── DATA FOR THIS TASK ──

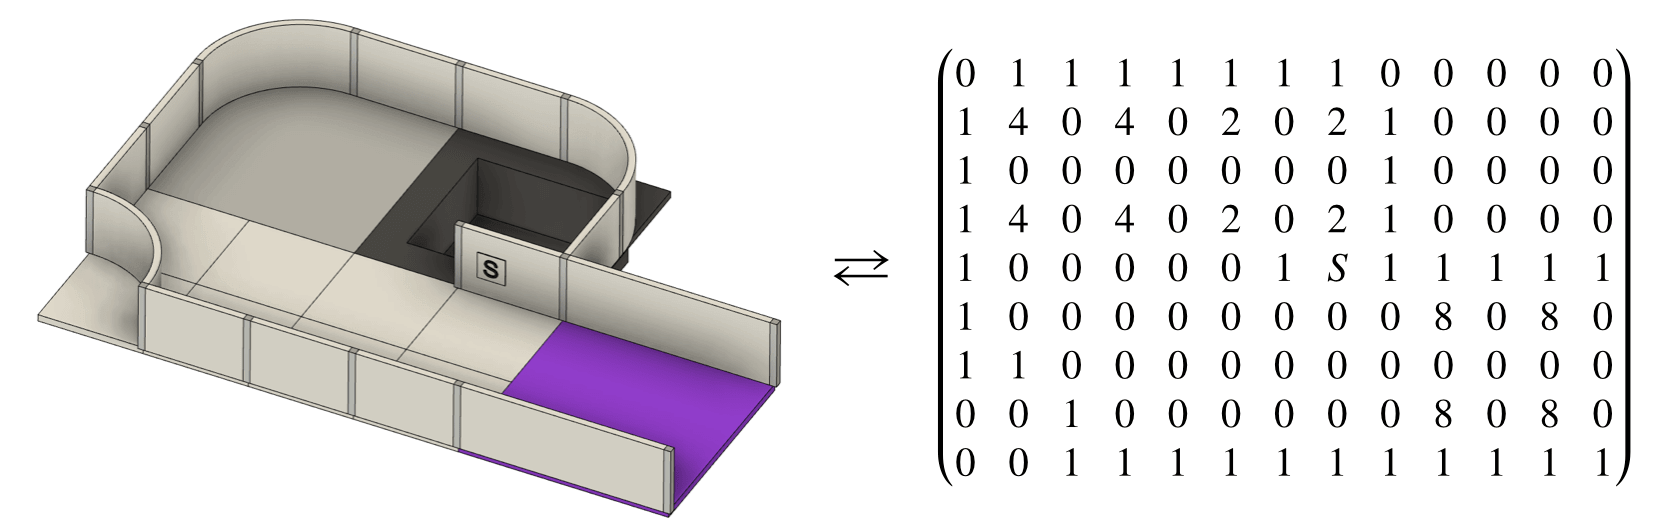
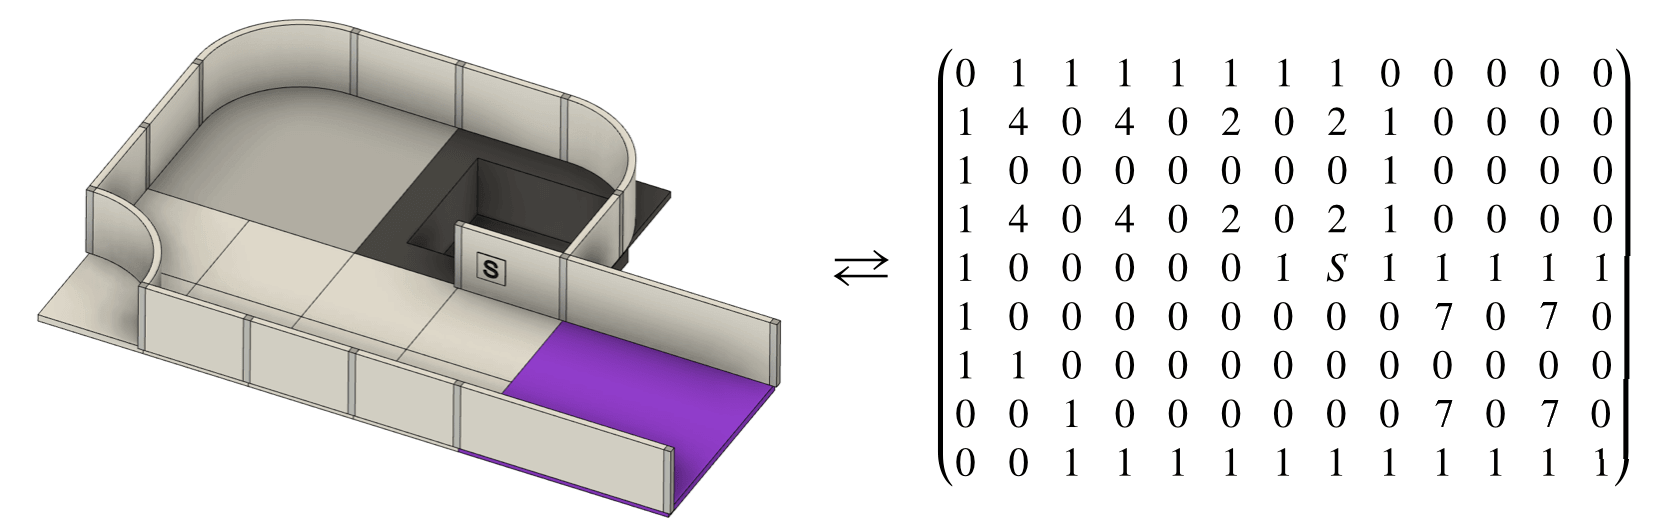
fix map answer rules for connection tiles

Changed region(s): [[0.7713, 0.6629, 0.9873, 0.904], [0.7713, 0.5725, 0.9873, 0.6328], [0.9564, 0.4821, 0.9873, 0.5424]]

diff --git a/content/en/docs/Rules/Mapping/_index.md b/content/en/docs/Rules/Mapping/_index.md
@@ -40,16 +40,23 @@ Mapping is scored as a multiplier to the overall scores obtained during the run.
         <td>6</td>
         </tr>
         <tr>
-        <td>Connection tiles from area 1 to 3</td>
+        <td>Connection tiles from area 2 to 3</td>
         <td>7</td>
         </tr>
         <tr>
-        <td>Connection tiles from area 2 to 3</td>
+        <td>Connection tiles from area 3 to 4</td>
         <td>8</td>
         </tr>
         <tr>
+        <td>Connection tiles from area 1 to 4</td>
+        <td>9</td>
+        <tr>
         <td>Victims</td>
         <td>The corresponding victim code (H,S,U,F,P,C,O)</td>
+        </tr>
+        <tr>
+        <td>All area 4 tiles/edges/vertices</td>
+        <td>Any character</td>
         </tr>
         <tr>
         <td>Any other tiles/edges/vertices</td>
@@ -72,7 +79,7 @@ The exception is the following case, where one side of the wall is a normal righ
 
 
 ## Examples
-These are examples of correct answers for some of the maps. The world files used here are provided to you as sample worlds.
+These are examples of correct answers for some of the maps. The world files used here are provided to you as sample worlds. Note that worlds world1.wbt and world2.wbt do not have area 4s, so technically the connection tiles are not correct. The correct map answer will be applied to room4.wbt.
 
 ### world1.wbt
 {{<figure src="world1.png" class="center">}}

───

**DIRECTIONS FOR THIS TASK:** Leave out the pictures and return the rest of the records exactly.

**TASK RESPONSE:**
fix map answer rules for connection tiles

Changed region(s): [[0.7713, 0.6629, 0.9873, 0.904], [0.7713, 0.5725, 0.9873, 0.6328], [0.9564, 0.4821, 0.9873, 0.5424]]

diff --git a/content/en/docs/Rules/Mapping/_index.md b/content/en/docs/Rules/Mapping/_index.md
@@ -40,16 +40,23 @@ Mapping is scored as a multiplier to the overall scores obtained during the run.
         <td>6</td>
         </tr>
         <tr>
-        <td>Connection tiles from area 1 to 3</td>
+        <td>Connection tiles from area 2 to 3</td>
         <td>7</td>
         </tr>
         <tr>
-        <td>Connection tiles from area 2 to 3</td>
+        <td>Connection tiles from area 3 to 4</td>
         <td>8</td>
         </tr>
         <tr>
+        <td>Connection tiles from area 1 to 4</td>
+        <td>9</td>
+        <tr>
         <td>Victims</td>
         <td>The corresponding victim code (H,S,U,F,P,C,O)</td>
+        </tr>
+        <tr>
+        <td>All area 4 tiles/edges/vertices</td>
+        <td>Any character</td>
         </tr>
         <tr>
         <td>Any other tiles/edges/vertices</td>
@@ -72,7 +79,7 @@ The exception is the following case, where one side of the wall is a normal righ
 
 
 ## Examples
-These are examples of correct answers for some of the maps. The world files used here are provided to you as sample worlds.
+These are examples of correct answers for some of the maps. The world files used here are provided to you as sample worlds. Note that worlds world1.wbt and world2.wbt do not have area 4s, so technically the connection tiles are not correct. The correct map answer will be applied to room4.wbt.
 
 ### world1.wbt
 {{<figure src="world1.png" class="center">}}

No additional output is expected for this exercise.